Directions » Where does "sebastiansauer" appear in the data? Return each line that holds it.

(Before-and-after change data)
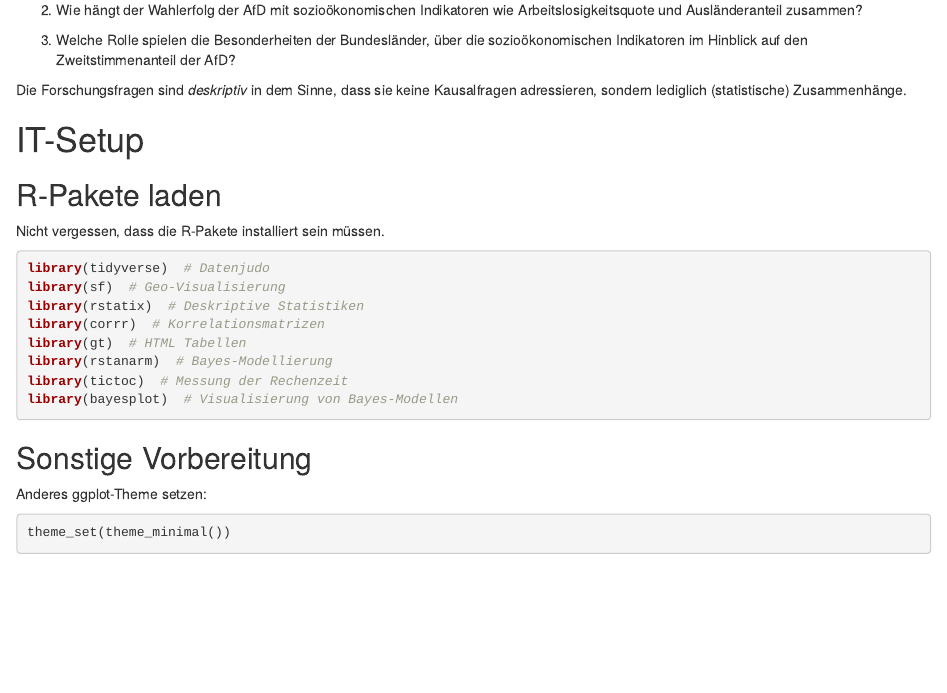
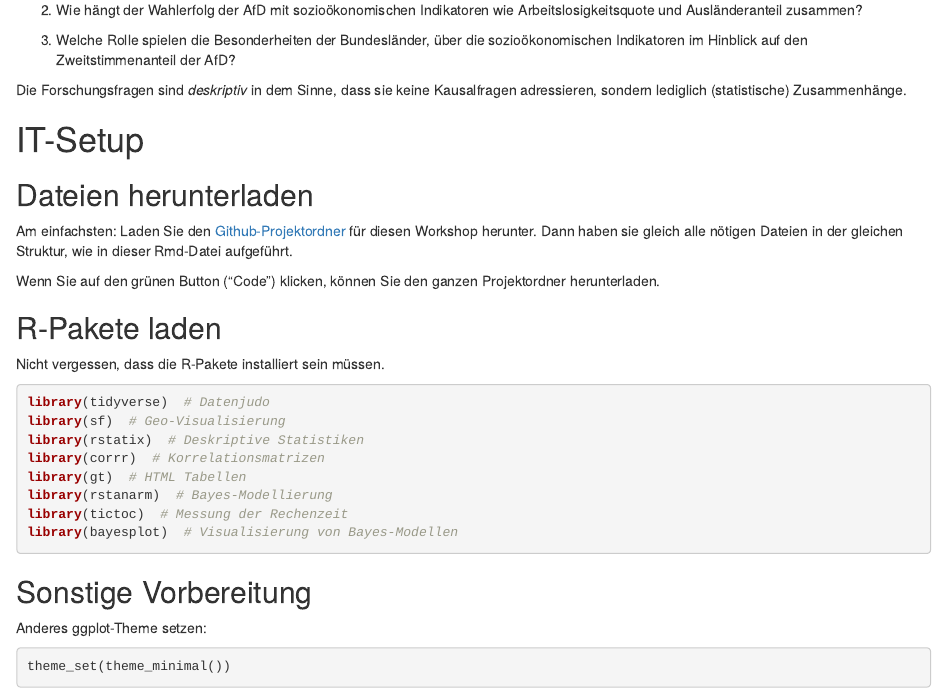
Before and after one commit to sebastiansauer/afd-btw21-analyse, an R Markdown document (AfD-BTW21-Analyse-01.Rmd): the page in a window 1100 px wide, from 830 px down. Rendered offline with R 4.5, knitr and Pandoc, with nearby package versions; drawn as R Markdown's standard HTML page in place of the format the file asks for; some code elsewhere in the file could not run offline.

```diff
--- a/AfD-BTW21-Analyse-01.Rmd
+++ b/AfD-BTW21-Analyse-01.Rmd
@@ -92,7 +92,17 @@
 
 
 
+
 # IT-Setup
+
+
+## Dateien herunterladen
+
+Am einfachsten: Laden Sie den [Github-Projektordner](https://github.com/sebastiansauer/afd-btw21-analyse) für diesen Workshop herunter.
+Dann haben sie gleich alle nötigen Dateien in der gleichen Struktur,
+wie in dieser Rmd-Datei aufgeführt.
+
+Wenn Sie auf den grünen Button ("Code") klicken, können Sie den ganzen Projektordner herunterladen.
 
 ## R-Pakete laden
 
```
Also changed, not shown: AfD-BTW21-Analyse-01.Rmd (2 more changed lines).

Result below »
Before and after one commit to sebastiansauer/afd-btw21-analyse, an R Markdown document (AfD-BTW21-Analyse-01.Rmd): the page in a window 1100 px wide, from 830 px down. Rendered offline with R 4.5, knitr and Pandoc, with nearby package versions; drawn as R Markdown's standard HTML page in place of the format the file asks for; some code elsewhere in the file could not run offline.
+Am einfachsten: Laden Sie den [Github-Projektordner](https://github.com/sebastiansauer/afd-btw21-analyse) für diesen Workshop herunter.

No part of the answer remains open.